* **Task prompt**: Look through the material beneath and copy each line with the word "ValidateModule".

* **Source material**:

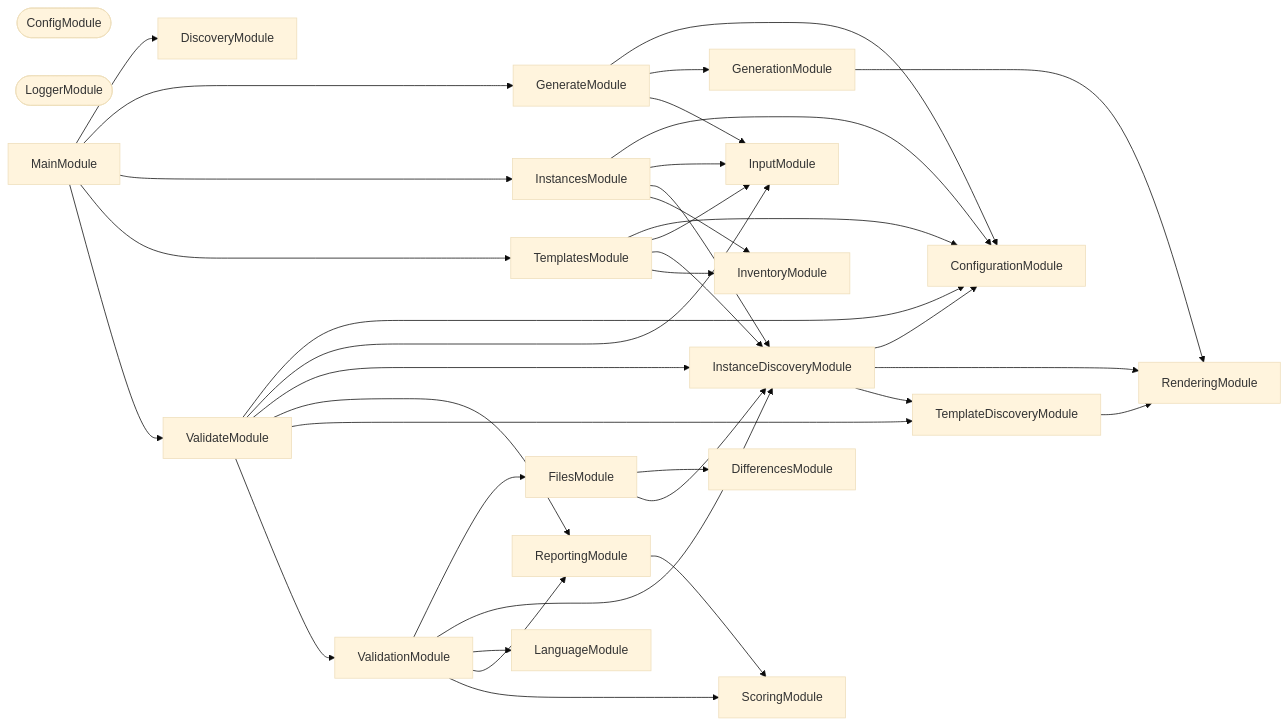
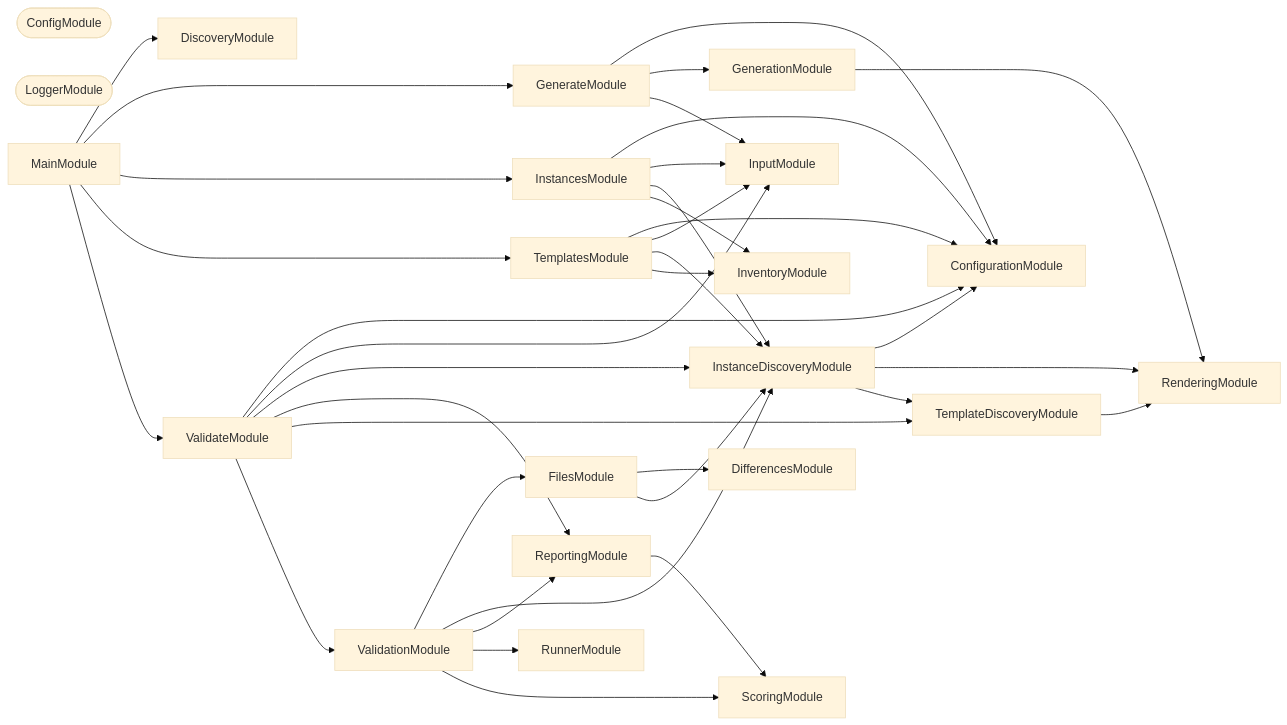
Before and after one commit to JimmyPaolini/codebase: the second of 3 diagrams in packages/conformetry-cli/README.md, drawn with Mermaid (base theme). The commit also changed 16 other files, not shown here.

Commit message:
refactor(conformetry): ♻️ rename the language runner in conformetry-core

````diff
--- a/packages/conformetry-cli/README.md
+++ b/packages/conformetry-cli/README.md
@@ -880,59 +880,59 @@
 ```mermaid
 flowchart LR
   ConfigModule([ConfigModule])
   ConfigurationModule
   DifferencesModule
   DiscoveryModule
   FilesModule
   GenerateModule
   GenerationModule
   InputModule
   InstanceDiscoveryModule
   InstancesModule
   InventoryModule
-  LanguageModule
   LoggerModule([LoggerModule])
   MainModule
   RenderingModule
   ReportingModule
+  RunnerModule
   ScoringModule
   TemplateDiscoveryModule
   TemplatesModule
   ValidateModule
   ValidationModule
   FilesModule --> DifferencesModule
   FilesModule --> InstanceDiscoveryModule
   GenerateModule --> ConfigurationModule
   GenerateModule --> GenerationModule
   GenerateModule --> InputModule
   GenerationModule --> RenderingModule
   InstanceDiscoveryModule --> ConfigurationModule
   InstanceDiscoveryModule --> RenderingModule
   InstanceDiscoveryModule --> TemplateDiscoveryModule
   InstancesModule --> ConfigurationModule
   InstancesModule --> InputModule
   InstancesModule --> InstanceDiscoveryModule
   InstancesModule --> InventoryModule
   MainModule --> DiscoveryModule
   MainModule --> GenerateModule
   MainModule --> InstancesModule
   MainModule --> TemplatesModule
   MainModule --> ValidateModule
   ReportingModule --> ScoringModule
   TemplateDiscoveryModule --> RenderingModule
   TemplatesModule --> ConfigurationModule
   TemplatesModule --> InputModule
   TemplatesModule --> InstanceDiscoveryModule
   TemplatesModule --> InventoryModule
   ValidateModule --> ConfigurationModule
   ValidateModule --> InputModule
   ValidateModule --> InstanceDiscoveryModule
   ValidateModule --> ReportingModule
   ValidateModule --> TemplateDiscoveryModule
   ValidateModule --> ValidationModule
   ValidationModule --> FilesModule
   ValidationModule --> InstanceDiscoveryModule
-  ValidationModule --> LanguageModule
   ValidationModule --> ReportingModule
+  ValidationModule --> RunnerModule
   ValidationModule --> ScoringModule
 ```
````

* **Your solution**:
   ValidateModule
   MainModule --> ValidateModule
   ValidateModule --> ConfigurationModule
   ValidateModule --> InputModule
   ValidateModule --> InstanceDiscoveryModule
   ValidateModule --> ReportingModule
   ValidateModule --> TemplateDiscoveryModule
   ValidateModule --> ValidationModule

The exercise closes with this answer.